Ford has put Lincoln-Mercury in the starting SUV lineup in the powerful position of being totally upscale, and ready to tackle the competition. Available in 4X4 or 4X2 form, Navigator may seem all luxury, but it's much more than that.

OUTSIDE - Navigator differs in appearance from its Expedition cousin in every aspect except the roof panel. Up front is a chrome grille above a wrap-around valance and bumper combination, as well as a composite hood, unique front fenders and integrated running boards. In back, the rear lift gate and bumper are Navigator-specific, as is the chrome- ringed licence plate and reverse lamp cluster that gives it a unique, non-Expedition look. A Class-III trailer hitch is nicely integrated into the rear bumper, giving the full-sized SUV up to 8000 pounds of towing capacity. Cast aluminum wheels are mated to 16-inch all-weather tires, (taller 17-inch units are optional) and although most Navigators will never see the outback, an optional skid plate package keeps sharp rocks from damaging mechanical components.

INSIDE - Navigator's intent is to provide as luxurious an experience as an SUV can provide. The seats are covered in soft leather upholstery, and the first and second row chairs are "captain's" units. A second-row bench seat is an option, and the standard third-row bench is comfortable only for small adults and children. The steering wheel is covered half in wood and half in leather, while small amounts of polished wood trim on the dash, door panels and center console give an extra splash of luxury, as does an optional six-disc CD changer comes mounted inside the center console. Extensive use of sound-deadening materials in the floor and roof pillars, as well as on the underside of the hood and instrument panel, help give an extremely quiet ride. Power windows, door locks, mirrors and seats are standard, as are automatic temperature control, an AM/FM cassette stereo, cruise control, intermittent wipers, tilt steering and remote keyless entry.

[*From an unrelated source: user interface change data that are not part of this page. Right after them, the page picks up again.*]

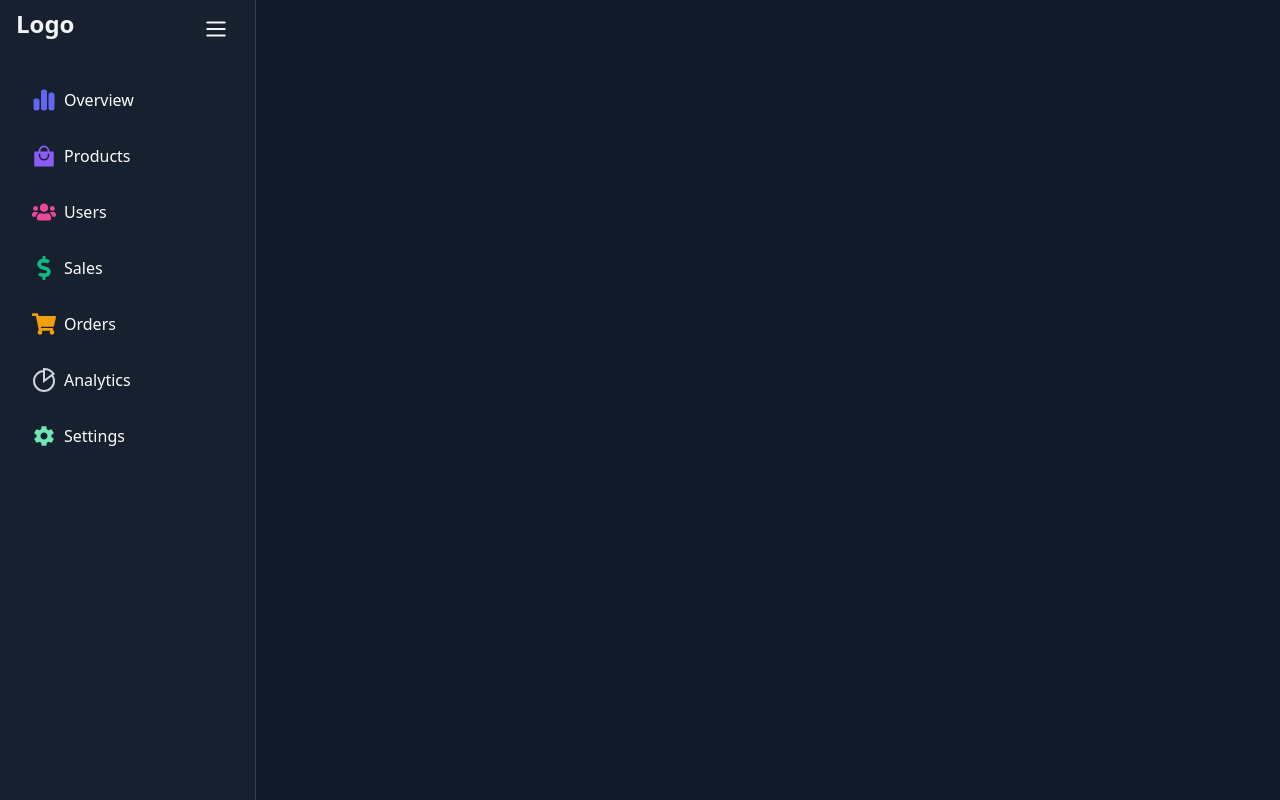
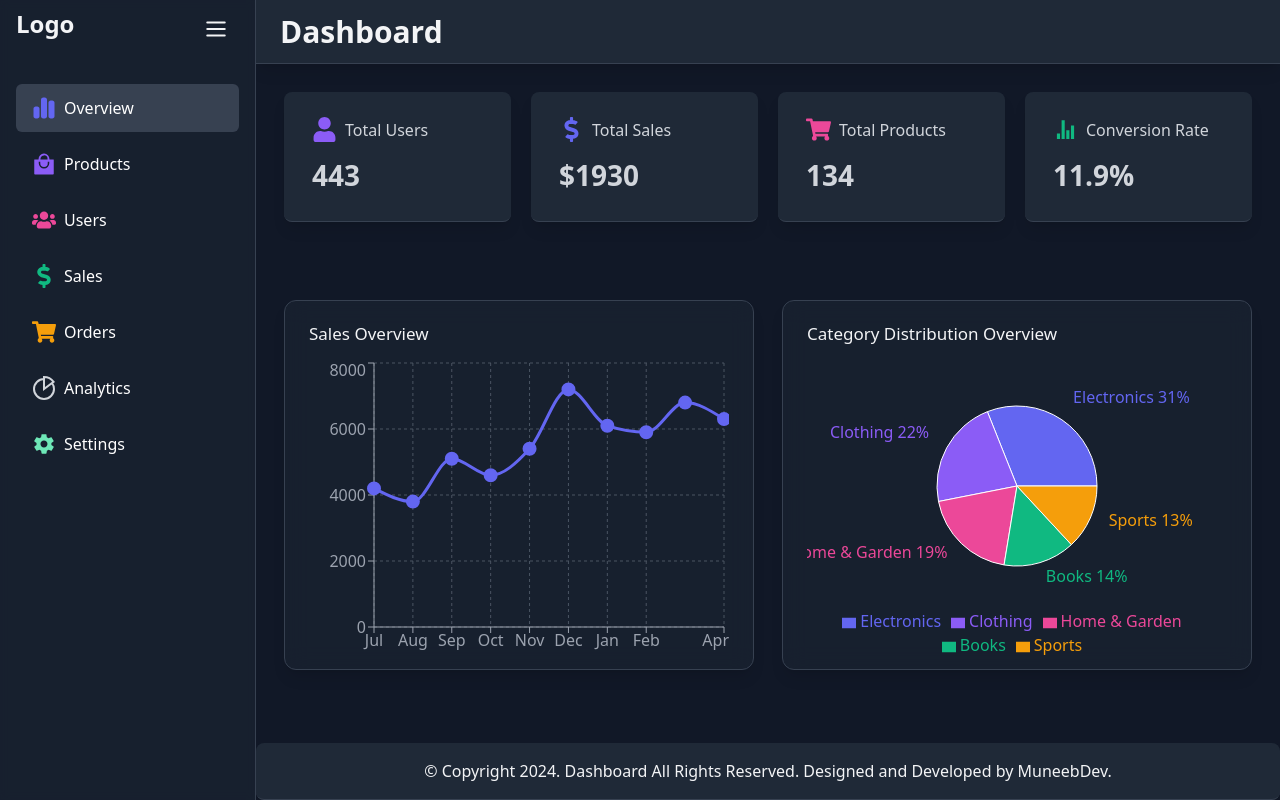
Before and after one commit to muneebdev18/Dashboard-BoilerPlate, a React (Vite) app: page /dashboard in a window 1280 px wide. Built offline with nearby package versions, Linux system fonts and the light colour scheme.

Commit message:
Add Footer and Responsive on sidebar

```diff
--- a/src/App.jsx
+++ b/src/App.jsx
@@ -3,22 +3,24 @@ import './App.css'
 import Dashboard from './pages/dashboard/Dashboard';
 import Products from './pages/products/Products';
 import Sidebar from './components/sidebar/Sidebar';
-// import Header from './components/header/Header';
-
-function App({name}) {
-  console.log(name);
-
+import Splash from './pages/splash/Splash';
+import {useLocation} from 'react-router-dom'
+function App() {
+  const location = useLocation();
   return (
-    <div className='flex h-screen overflow-hidden bg-gray-900 text-gray-100'>
+    <div className='flex h-screen bg-gray-900 text-gray-100'>
       <div className='fixed inset-0 -z-10'>
         <div className='absolute inset-0 bg-gradient-to-br from-gray-900 via-gray-800 to-gray-900 opacity-80'/>
         <div className='absolute inset-0 backdrop-blur-sm'/>
       </div>
-        <Sidebar/>
-      <Routes>
-        <Route path='/' element={<Dashboard />} />
-        <Route path='product' element={<Products />} />
-      </Routes>
+    {location.pathname === '/' ? '':<Sidebar /> }
+      <div className='flex-1 overflow-y-auto'>
+        <Routes>
+          <Route path='/' element={<Splash />} />
+          <Route path='/dashboard' element={<Dashboard/>} />
+          <Route path='/product' element={<Products />} />
+        </Routes>
+      </div>
     </div>
   )
 }
--- /dev/null
+++ b/src/components/dotLoader/DotLoader.jsx
@@ -0,0 +1,14 @@
+import React from 'react';
+import styles from './style.module.css';
+
+const DotLoader = () => {
+    return (
+        <div className={`${styles.bouncingLoader}`}>
+            <div></div>
+            <div></div>
+            <div></div>
+        </div>
+    )
+}
+
+export default DotLoader;
--- /dev/null
+++ b/src/components/dotLoader/style.module.css
@@ -0,0 +1,40 @@
+/* Bouncing CSS */
+
+.bouncingLoader {
+    display: flex;
+    justify-content: center;
+    padding: 10px;
+}
+
+.bouncingLoader>div {
+    width: 12px;
+    height: 12px;
+    margin: 0 16px;
+    border-radius: 50%;
+    background-color: #ffffff;
+    opacity: 1;
+    animation: bouncingLoader 0.6s infinite alternate;
+}
+
+@keyframes bouncingLoader {
+    to {
+        opacity: 0.1;
+        transform: translateY(-16px);
+    }
+}
+
+.bouncingLoader>div:nth-child(2) {
+    animation-delay: 0.2s;
+}
+
+.bouncingLoader>div:nth-child(3) {
+    animation-delay: 0.4s;
+}
+
+/* Responsiveness */
+@media screen and (max-width: 640px) {
+    .bouncingLoader>div {
+        width: 8px;
+        height: 8px;
+    }
+}
--- /dev/null
+++ b/src/components/footer/Footer.jsx
@@ -0,0 +1,11 @@
+const Footer = () => {
+  return (
+    <footer className="flex-shrink-0 py-4 rounded-lg bg-gray-800 backdrop-blur-md shadow-lg border-b border-gray-700">
+    <div className="text-center">
+      <p>© Copyright 2024. Dashboard All Rights Reserved. Designed and Developed by MuneebDev.</p>
+    </div>
+  </footer>
+  )
+}
+
+export default Footer
--- a/src/components/lineChart/LineChartOverview.jsx
+++ b/src/components/lineChart/LineChartOverview.jsx
@@ -21,7 +21,7 @@ const LineChartOverview = () => {
    <motion.div className="bg-gray-800 bg-opacity-50 backdrop-blur-md shadow-lg rounded-xl px-6 pt-5 pb-11 border border-gray-700 h-[370px]"
    initial={{opacity:0,y:-50}}
    animate={{opacity:1,y:0}}
-   transition={{delay:0.2}}
+   transition={{duration:0.2,delay:0.5}}
    >
     <p className="font-medium text-[17px] mb-3">Sales Overview</p>
 
--- a/src/components/pieChart/PieChartDist.jsx
+++ b/src/components/pieChart/PieChartDist.jsx
@@ -15,7 +15,7 @@ const PieChartDist = () => {
         <motion.div className="bg-gray-800 bg-opacity-50 backdrop-blur-md shadow-lg rounded-xl px-6 pt-5 pb-11 border border-gray-700 h-[370px]"
             initial={{ opacity: 0, y: -50 }}
             animate={{ opacity: 1, y: 0 }}
-            transition={{ duration: 1, delay: 1 }}
+            transition={{ duration: 0.2, delay: 0.9 }}
         >
             <p className="font-medium text-[17px] mb-3">Category Distribution Overview</p>
             <ResponsiveContainer width={"100%"} height={"100%"}>
--- a/src/components/sidebar/Sidebar.jsx
+++ b/src/components/sidebar/Sidebar.jsx
@@ -1,51 +1,71 @@
-
-import { motion } from 'framer-motion'
-import { useState } from "react";
-import {NavLink } from "react-router-dom";
+import { motion } from 'framer-motion';
+import { useState,useEffect } from "react";
+import { NavLink } from "react-router-dom";
 import { Menu } from "lucide-react";
 import { SIDEBAR_ITEMS } from '../../data/data';
 const Sidebar = () => {
+    const [isSidebarOpen, setSidebarOpen] = useState(true);
 
-    const [isSidebarOpen, setSidebarOpen] = useState(true)
+    // Checking the size of the screen
+  useEffect(() => {
+    const handleResize = () => {
+      if (window.innerWidth <= 991) {
+        setSidebarOpen(false);
+        console.log('Screen size is less than or equal to 991 pixels.');
+      } else {
+        setSidebarOpen(true);
+        console.log('Screen size is greater than 991 pixels.');
+      }
+    };
+    window.addEventListener('resize', handleResize);
+    handleResize();
+
+    return () => {
+      window.removeEventListener('resize', handleResize);
+    };
+  }, []);
+
+//   if(isActive){
+//     setSidebarOpen(false)
+//   }
     return (
         <motion.div
-         className={`relative z-101 transition-all duration-200 ease-linear flex-shrink  ${isSidebarOpen ? 'w-64' : 'w-20'}`} animate={{ width: isSidebarOpen ? 256 : 80 }}
-         >
-            <div className=" h-screen bg-gray-800 bg-opacity-50 backdrop-blur-sm  col py-2 px-4 border-r border-gray-700">
+            className={`relative z-101 transition-all duration-200 ease-linear flex-shrink-0 ${isSidebarOpen ? 'w-64' : 'w-20'}`}
+            animate={{ width: isSidebarOpen ? 256 : 80 }}
+        >
+            <div className="h-screen bg-gray-800 bg-opacity-50 backdrop-blur-sm flex flex-col py-2 px-4 border-r border-gray-700">
                 <div className="flex">
-                <p className={`${isSidebarOpen ? 'block' :'invisible'} text-2xl font-semibold`}>Logo</p>
-                <motion.button
-                //  whileHover={{scale:1.2}}
-                 whileTap={{scale:0.9}}
-                 onClick={()=>setSidebarOpen(!isSidebarOpen)}
-                 className="p-2 rounded-md transition-colors hover:bg-slate-600 absolute right-[18px]"
-                 >
-                    <Menu size={26}/>
-                </motion.button>
+                    <p className={`${isSidebarOpen ? 'block' : 'invisible'} text-2xl font-semibold`}>Logo</p>
+                    <motion.button
+                        // whileHover={{scale:1.2}}
+                        whileTap={{scale: 0.9}}
+                        onClick={() => setSidebarOpen(!isSidebarOpen)}
+                        className="p-2 rounded-md transition-colors hover:bg-slate-600 absolute right-[18px]"
+                    >
+                        <Menu size={26} />
+                    </motion.button>
                 </div>
                 <nav className="mt-9 flex-grow">
-                    {SIDEBAR_ITEMS?.map((item)=>{
-                        return(
+                    {SIDEBAR_ITEMS?.map((item) => {
+                        return (
                             <NavLink
                                 to={item.href}
                                 key={item.href}
                                 className={({ isActive }) =>
-                                    `block  my-2 ${isSidebarOpen ? 'px-4 py-3' : 'py-3 px-3 flex justify-center items-center'} font-medium text-white hover:bg-gray-700 transition-colors duration-150 rounded-md cursor-pointer ${isActive ? 'bg-gray-700' : ''
-                                    }`
+                                    `block my-2 ${isSidebarOpen ? 'px-4 py-3' : 'py-3 px-3 flex justify-center items-center'} font-medium text-white hover:bg-gray-700 transition-colors duration-150 rounded-md cursor-pointer ${isActive ? 'bg-gray-700' : ''}`
                                 }
                             >
-                                <div className={` w-full ${isSidebarOpen ? 'flex items-center':'' } `}>
+                                <div className={`w-full ${isSidebarOpen ? 'flex items-center' : ''}`}>
                                     <item.Icon size={24} className="mr-2 text-gray-300" fill={item.color} />
                                     {isSidebarOpen && item.name}
                                 </div>
                             </NavLink>
                         )
                     })}
-
                 </nav>
             </div>
         </motion.div>
     )
 }
 
-export default Sidebar
+export default Sidebar;
--- a/src/components/statsCard/StatsCard.jsx
+++ b/src/components/statsCard/StatsCard.jsx
@@ -1,7 +1,7 @@
 import {motion} from 'framer-motion'
 const StatsCard = ({title,value,icon:Icon,color}) => {
   return (
-    <motion.div className={`h-[110px] flex px-7 items-center w-[100%] rounded-lg bg-gray-800 backdrop-blur-md shadow-lg border-b border-gray-700 `}
+    <motion.div className={`h-[130px] flex px-7 items-center w-[100%] rounded-lg bg-gray-800 backdrop-blur-md shadow-lg border-b border-gray-700 `}
     whileHover={{y:-5,boxShadow:'0px 25px 50px -12px rgba(0,0,0,0.5)'}}
     >
     <div className='flex flex-col gap-3'>
--- a/src/data/data.js
+++ b/src/data/data.js
@@ -4,7 +4,7 @@ import { FaUsers,FaDollarSign,FaShoppingCart  } from "react-icons/fa";
 import { GrAnalytics } from "react-icons/gr";
 import { IoMdSettings } from "react-icons/io";
 export const SIDEBAR_ITEMS = [
-    { name: "Overview", Icon: FaChartSimple, color: "#6366f1", href: "/", size:15 },
+    { name: "Overview", Icon: FaChartSimple, color: "#6366f1", href: "/dashboard", size:15 },
     { name: "Products", Icon: IoBagHandleSharp, color: "#8B5CF6", href: "/product", size:15 },
     { name: "Users", Icon: FaUsers , color: "#EC4899", href: "/users", size:15 },
     { name: "Sales", Icon: FaDollarSign, color: "#10B981", href: "/sales", size:15 },
--- a/src/pages/dashboard/Dashboard.jsx
+++ b/src/pages/dashboard/Dashboard.jsx
@@ -1,36 +1,38 @@
-import Header from "../../components/header/Header"
-import StatsCard from "../../components/statsCard/StatsCard"
-import {motion} from 'framer-motion'
-import { FaUser,FaDollarSign,FaShoppingCart} from "react-icons/fa";
+import Header from "../../components/header/Header";
+import StatsCard from "../../components/statsCard/StatsCard";
+import { motion } from 'framer-motion';
+import { FaUser, FaDollarSign, FaShoppingCart } from "react-icons/fa";
 import { IoMdStats } from "react-icons/io";
 import LineChartOverview from "../../components/lineChart/LineChartOverview";
 import PieChartDist from "../../components/pieChart/PieChartDist";
+import Footer from "../../components/footer/Footer";
 
-// import styles from './style.module.css'
 const Dashboard = () => {
   return (
-    <div className="w-full">
+    <div className="w-full flex flex-col min-h-screen relative">
       <Header title={"Dashboard"} />
-      <div className="w-full h-full lg:px-7 lg:py-7 sm:px-8 sm:py-2 xsm:px-0 xsm:py-0 overflow-y-auto">
+      <div className="flex flex-col flex-grow w-full lg:px-7 lg:py-7 sm:px-8 sm:py-2 xsm:px-0 xsm:py-0 overflow-y-auto">
         {/*-------- Stats Card Section ----------*/}
-        <motion.div className=" grid grid-cols-1 gap-5 sm:grid-cols-2 lg:grid-cols-4 mb-8"
-        initial={{opacity:0,y:20}}
-        animate={{opacity:1,y:0}}
-        transition={{duration:1}}
+        <motion.div className="grid grid-cols-1 gap-5 sm:grid-cols-2 lg:grid-cols-4 mb-8"
+          initial={{ opacity: 0, y: 20 }}
+          animate={{ opacity: 1, y: 0 }}
+          transition={{ duration: 1 }}
         >
-          <StatsCard title={"Total Users"} value={"443"} icon={FaUser} color="#8b5cf6"/>
+          <StatsCard title={"Total Users"} value={"443"} icon={FaUser} color="#8b5cf6" />
           <StatsCard title={"Total Sales"} value={"$1930"} icon={FaDollarSign} color="#6366f1" />
           <StatsCard title={"Total Products"} value={"134"} icon={FaShoppingCart} color="#ec4899" />
-          <StatsCard title={"Conversion Rate"} value={"11.9%"} icon={IoMdStats} color="#10b981"/>
+          <StatsCard title={"Conversion Rate"} value={"11.9%"} icon={IoMdStats} color="#10b981" />
         </motion.div>
         {/*-------- Stats Charts Section ----------*/}
-        <div className="grid md:grid-cols-2 sm:grid-col-1 gap-7">
-          <LineChartOverview/>
-          <PieChartDist/>
+        <div className="flex-grow my-10 grid md:grid-cols-2 sm:grid-cols-1 gap-7 justify-between items-center">
+          <LineChartOverview />
+          <PieChartDist />
         </div>
       </div>
+      {/*-------- Footer ---------*/}
+      <Footer/>
     </div>
   )
 }
 
-export default Dashboard
+export default Dashboard;
--- /dev/null
+++ b/src/pages/splash/Splash.jsx
@@ -0,0 +1,20 @@
+import React, { useEffect } from 'react'
+import DotLoader from '../../components/dotLoader/DotLoader'
+import {useNavigate} from 'react-router-dom'
+const Splash = () => {
+    const navigate = useNavigate() // Redirect to the desired page
+    useEffect(()=>{
+        setTimeout(()=>{
+            navigate('/dashboard')
+        },3000)
+    },[])
+  return (
+    <div className='h-screen flex flex-col gap-9 justify-center items-center w-full bg-gray-800'>
+        {/* <img/>  if logo available*/}
+        <p className='text-[54px] font-semibold'>Logo</p>
+        <DotLoader/>
+    </div>
+  )
+}
+
+export default Splash
```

ON THE ROAD - Power comes from a standard 5.4 liter overhead cam V8 Ford engine, the same one used as optional power in the Expedition. It is rated at 230 horsepower and 325 lb-ft of torque, and is tuned for truck duty, so low-end power is the focus. It uses an overhead camshaft for each cylinder bank, sequential fuel injection and an electronically- controlled four-speed automatic transmission. It can haul as much as 1800 pounds of payload, or transport seven passengers effortlessly, especially up steep mountain grades. Its all-wheel-drive unit is given the name Control-Trac, and can be shifted into one of four positions: 2WD (for street use); 4WD (traversing snow or mud-covered roads); automatic 4WD (it senses wheel slip and will redirect torque to the front wheels as needed); 4WD Low (for rough country duty or yanking a boat up a slippery launch ramp).

BEHIND THE WHEEL - Lincoln has done its best to make Navigator ride like a car, but that's tough to accomplish when it rides on a boxed ladder-type truck chassis and heavy-duty suspension components. The front suspension is independent, a design long used on passenger cars, but the solid rear axle is definitely all truck. Navigator 4X4s also use a load-leveling air-pressurized system that will raise or lower the vehicle depending on the situation. When the key is switched off, the vehicle will drop by one inch, so exiting is easier. It will also rise by one inch when operated in 4WD Low range to give extra ground clearance. Its ride is stable, although really rough pavement will make the tail shudder somewhat. It uses recirculating ball steering that features variable-rate power boost, and four-wheel disc brakes with an anti-lock braking system (ABS) for excellent stopping power.

SAFETY - Dual airbags, ABS and side-impact beams are all standard.

OPTIONS - A 290-watt stereo and six-disc CD changer add $950, while rear A/C adds $705.